**Task data**
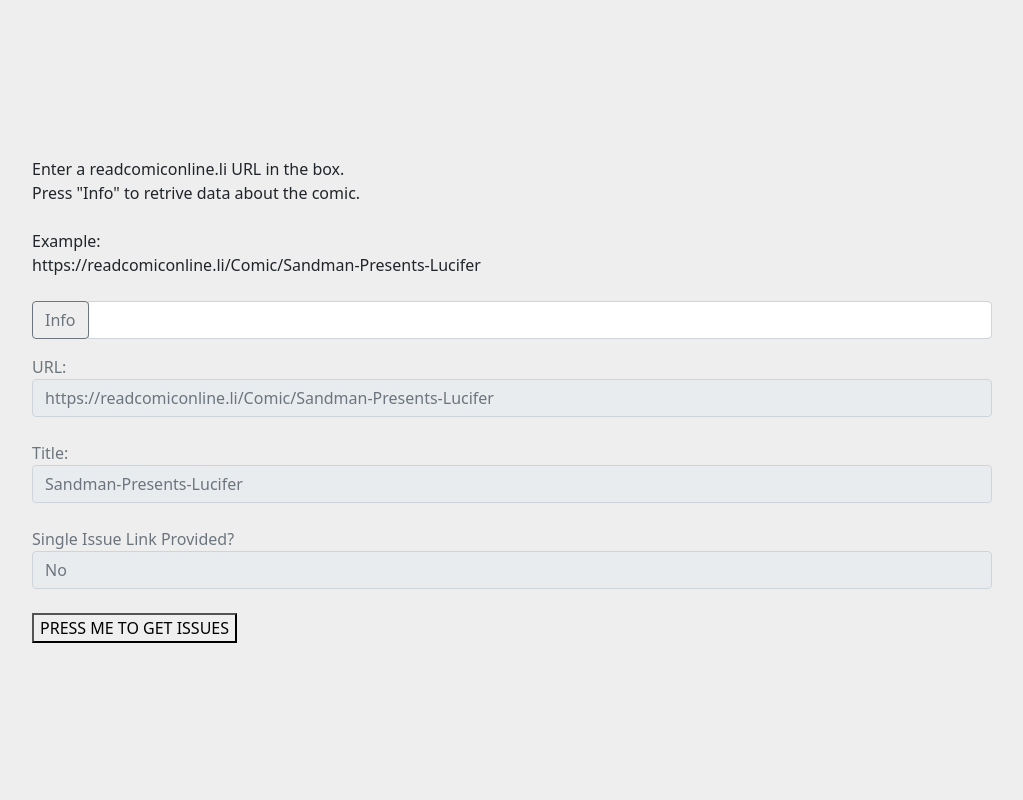
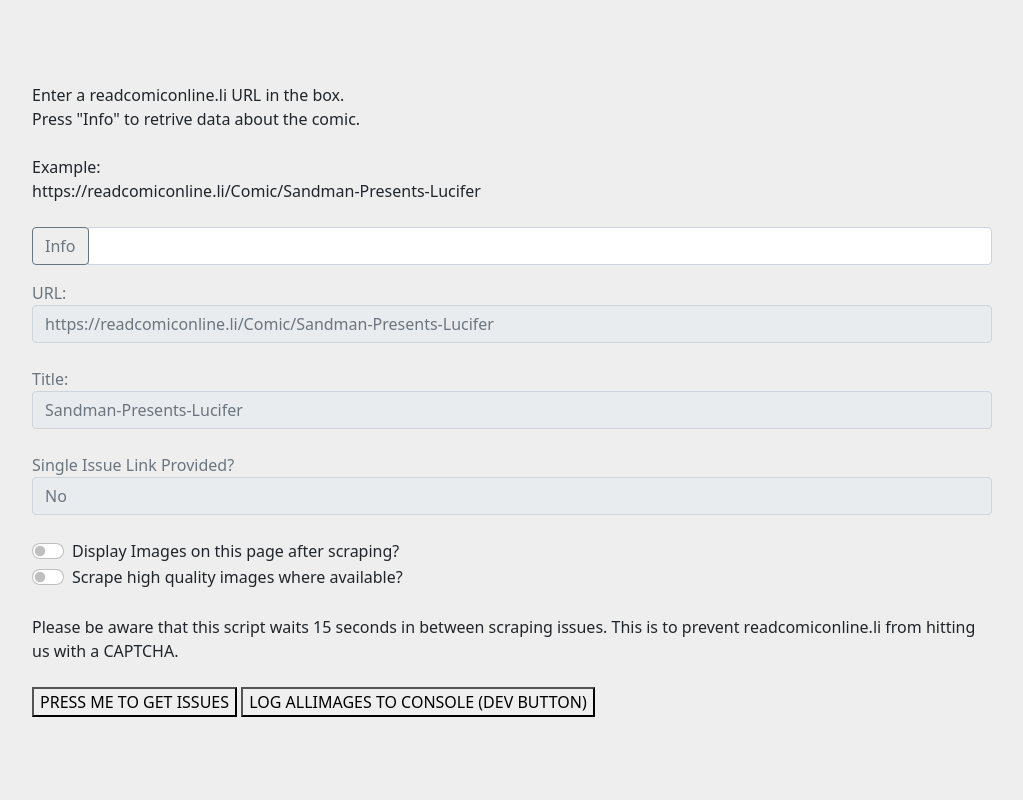
Before and after one commit to team-hunting/ProjectDoppelganger, a Flask app: page / in a window 1280 px wide. Shown: the whole page, without its empty margins (128-1151 px from the left). Run offline with Flask 2, Linux system fonts and the light colour scheme.

Commit message:
Building out scraping functionality

```diff
--- a/app/main.py
+++ b/app/main.py
@@ -3,6 +3,14 @@ import requests
 from bs4 import BeautifulSoup as bs
 
 app = Flask(__name__)
+
+headers = {
+        'Access-Control-Allow-Origin': '*',
+        'Access-Control-Allow-Methods': 'GET',
+        'Access-Control-Allow-Headers': 'Content-Type',
+        'Access-Control-Max-Age': '3600',
+        'User-Agent': 'Mozilla/5.0 (X11; Ubuntu; Linux x86_64; rv:52.0) Gecko/20100101 Firefox/52.0'
+    }
 
 @app.route('/') # Equivalent to: app.add_url_rule('/', '', index)
 def index():
@@ -33,6 +41,18 @@ def comicInfo():
 def issueInfo():
     content_type = request.headers.get('Content-Type')
 
+    # For testing purposes
+    return {"title": "Sandman...Lucifer...Whatever", "issues":[[
+    "Issue-1",
+    "https://readcomiconline.li/Comic/Sandman-Presents-Lucifer/Issue-1?id=37194"
+],[
+    "Issue-2",
+    "https://readcomiconline.li/Comic/Sandman-Presents-Lucifer/Issue-2?id=37196"
+],[
+    "Issue-3",
+    "https://readcomiconline.li/Comic/Sandman-Presents-Lucifer/Issue-3?id=37198"
+] ]}
+
     if content_type == 'application/json':
         content = request.get_json()
         print("CONTENT: " + str(content))
@@ -43,11 +63,30 @@ def issueInfo():
         issues = [(getIssueName(issueLink, "/Comic/" + title), "https://readcomiconline.li" + issueLink) for issueLink in issueLinks]
         print(issues)
 
-        #TODO: process the issue tuples using JS in comic.html
         return {"title": title, "issues": issues}
 
     else:
         return {}
+
+@app.route('/api/comic/scrapeissue', methods=['POST'])
+def scrapeIssue():
+    content_type = request.headers.get('Content-Type')
+
+    if content_type == 'application/json':
+        content = request.get_json()
+        print("CONTENT: " + str(content))
+        url = content['issueLink']
+        print("URL: " + url)
+        if "&readType=1" not in url:
+            print("Adding '&readType=1' to url")
+            url = url + "&readType=1"
+        hq = content['hq']
+        print("HQ: " + str(hq))
+        print("TYPEOF HQ: ", type(hq))
+        #return scrapeImageLinksFromIssue(url, hq)
+
+    # this only hits if the wrong type of request is sent
+    return {"imageLinks":["https://upload.wikimedia.org/wikipedia/commons/thumb/7/7a/Klaus_Barbie.jpg/176px-Klaus_Barbie.jpg","https://upload.wikimedia.org/wikipedia/commons/thumb/7/79/Hoodoo_Mountain.jpg/243px-Hoodoo_Mountain.jpg"]}
 
 def getComicTitle(url, issue=False):
     prefix = "https://readcomiconline.li"
@@ -67,14 +106,6 @@ def getComicTitle(url, issue=False):
     return title
 
 def getLinksFromStartPage(url):
-    headers = {
-        'Access-Control-Allow-Origin': '*',
-        'Access-Control-Allow-Methods': 'GET',
-        'Access-Control-Allow-Headers': 'Content-Type',
-        'Access-Control-Max-Age': '3600',
-        'User-Agent': 'Mozilla/5.0 (X11; Ubuntu; Linux x86_64; rv:52.0) Gecko/20100101 Firefox/52.0'
-    }
-
     req = requests.get(url, headers)
     soup = bs(req.content, 'html.parser')
 
@@ -99,3 +130,35 @@ def getIssueName(issueLink, startURL):
     if issueName[0] == "/":
         issueName = issueName[1:]
     return issueName
+
+def scrapeImageLinksFromIssue(url, lowres=True):
+    req = requests.get(url, headers)
+    soup = bs(req.content, 'html.parser')
+    soup = soup.prettify()
+    lines = soup.split("\n")
+    imageLinks = []
+
+    print(lines)
+
+    for line in lines:
+        if "https://2.bp.blogspot.com" in line:
+            imageUrl = extractImageUrlFromText(line, lowres)
+            imageLinks.append(imageUrl)
+
+        # if checkForCaptcha(line):
+        #     solveCaptcha(url)
+        #     return scrapeImageLinksFromIssue(url, lowres)
+
+    return {"imageLinks":imageLinks}
+
+def extractImageUrlFromText(text, hq):
+    # urlEnd = text.find("s1600")
+    urlEnd = text.find(")")
+    urlStart = text.find("https")
+    output = text[urlStart:urlEnd-1]
+    print("extracted image link: " + output)
+    # verbose
+    # print("extractImageUrlFromText output ", output)
+    if hq:
+        output = output.replace("s1600","s0")
+    return output
--- a/app/templates/comic.html
+++ b/app/templates/comic.html
@@ -5,7 +5,7 @@
 {% block body %}
 
 <div class="min-vw-100 vh-100 d-flex" style="background-color: #eee;">
-    <div class="mx-auto my-auto" style="max-width: 75%; min-width: 75%;" >
+    <div class="mx-auto my-auto" style="max-width: 75%; min-width: 75%;" id="comicdiv" >
     <div>
 
 
@@ -65,7 +65,24 @@
             <label class="form-label" for="singleissuedisplay"></label>
         </div>
 
+        <div class="form-check form-switch">
+          <input class="form-check-input" type="checkbox" id="displayimages">
+          <label class="form-check-label" for="displayimages">Display Images on this page after scraping?</label>
+        </div>
+        <div class="form-check form-switch">
+          <input class="form-check-input" type="checkbox" id="hqimages">
+          <label class="form-check-label" for="hqimages">Scrape high quality images where available?</label>
+        </div>
+        <br/>
+
+        <div id="scrapedIssues"></div>
+
+        <div>Please be aware that this script waits 15 seconds in between scraping issues. This is to prevent readcomiconline.li from hitting us with a CAPTCHA.</div>
+        <br/>
+
         <button id="getissuebutton">PRESS ME TO GET ISSUES</button>
+        <button id="printimglinks">LOG ALLIMAGES TO CONSOLE (DEV BUTTON)</button>
+        <br/>
 
     </div>
   </div>
@@ -116,10 +133,15 @@ infobutton.addEventListener('click', (e) => {
 let issueUrl = "{{ url_for('issueInfo') }}";
 let issuebutton = document.getElementById("getissuebutton");
 
+let allImageLinks = {"links":[]};
+
 issuebutton.addEventListener('click', (e) => {
 
+let displayImagesOnPage = document.getElementById('displayimages').checked;
+
+let urlval = urlbox.value == "" ? "https://readcomiconline.li/Comic/Sandman-Presents-Lucifer" : urlbox.value
 let body = {
-  "url": urlbox.value == "" ? "https://readcomiconline.li/Comic/Sandman-Presents-Lucifer" : urlbox.value
+  "url": urlval
 };
 
 console.log(body)
@@ -136,27 +158,101 @@ fetch(issueUrl, requestOptions).then(
     function(response) {
       console.log(response)
       return response.json();
-}).then(function(result) {
-    //TODO:
-    //for issue in result['issues']
-    //Add "&readType=1" to issue Link
-    //If they've ticked an HQ box, add "&quality=hq" as well
-    //display issue[0]  -- Issue Title
-    //display issue[1]  -- Issue Link
-    //display button to begin scraping single issue
-    //display button to begin scraping All
+}).then(async function(result) {
     console.log(result)
+    console.log(result['issues'])
+    console.log(result['issues'].length)
+    for (let i = 0; result['issues'].length > i; i++) {
+      issueLink = result['issues'][i][1]
+      issueTitle = result['issues'][i][0]
+      console.log(`Beginning scrape of ${issueTitle} at ${issueLink}`)
+      let info_section = document.createElement('div')
+      info_section.setAttribute('id',`${result['title']}_${i}`);
+      info_section.innerHTML = `Beginning scrape of ${issueTitle} at ${issueLink}`
+      document.getElementById("comicdiv").appendChild(info_section);
+      // Send issuelink to the api
+      await getIssueHtml(issueLink).then(function(response) {
+        console.log(`Response: ${response}`)
+        console.log(response['imageLinks'])
+        let imglinks = response['imageLinks']
+
+        allImageLinks['links'].push(imglinks)
+
+        // Create an "Issue Download" button
+        createDownloadIssueButton(i, issueTitle);
+
+        // for each image:
+        if (displayImagesOnPage) {
+          for (let i = 0; i < imglinks.length; i++) {
+            displayImage(imglinks[i])
+          }
+        }
+
+
+      })
+
+      console.log("Sleeping for 15 seconds...");
+      // SLEEP FOR 15 seconds before iterating again
+      await new Promise(r => setTimeout(r, 15000));
+    }
 }).catch(function(err) {
     console.log(err);
 });
 
+  //console.log("allImageLinks ", allImageLinks)
+
 })
 
-// Scraping button:
-// On click, document.queryselect all elements with issue links stored in them
-// foreach element:
-// fetch to api with URL
-// When fetch completes, generate that many IMG elements on page send the first link to the API for scraping images
+function displayImage(imageUrl) {
+  let image_section = document.createElement('div')
+  let image_link = document.createElement('img')
+  image_link.src = imageUrl
+  image_section.appendChild(image_link)
+  document.getElementById("comicdiv").appendChild(image_section);
+}
+
+let issueImagesUrl = "{{ url_for('scrapeIssue') }}";
+
+async function getIssueHtml(issueLink) {
+
+  let hqimages = document.getElementById('hqimages').checked;
+
+  let requestOptions = {
+        body: JSON.stringify({"issueLink":issueLink,"hq":hqimages}),
+        headers: {
+            "Content-Type": "application/json"
+        },
+        method: "POST"
+    }
+
+  let imageLinks = await fetch(issueImagesUrl, requestOptions).then(
+        function(response) {
+          //console.log(response)
+            return response.json();
+  }).catch(function(err) {
+      console.log(err);
+  });
+
+  console.log("imagelinks returned ", imageLinks)
+  return imageLinks
+}
+
+let showlinksbutton = document.getElementById("printimglinks");
+showlinksbutton.addEventListener('click', (e) => {
+  console.log("allImageLinks ", allImageLinks)
+})
+
+function createDownloadIssueButton(issueNumber, issueTitle) {
+  const button = document.createElement('button');
+  const br = document.createElement('br');
+  button.innerHTML = `Download ${issueTitle}`
+  // TODO: change this so it actually downloads the images
+  // I'm thinking, do a fetch to a new endpoint in flask using allImageLinks['links'][issueNumber]
+  // Then, use python to download and zip the images and send the file back to the client for download
+  button.onclick = () => {console.log("Image links in this issue: ", allImageLinks['links'][issueNumber] )}
+  document.getElementById("scrapedIssues").appendChild(button);
+  document.getElementById("scrapedIssues").appendChild(br);
+}
 
 </script>
 
```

**Work task**
Could you tally how many lines of the material above include the word "issueTitle" and reply with only that count?

**Expected answer**
6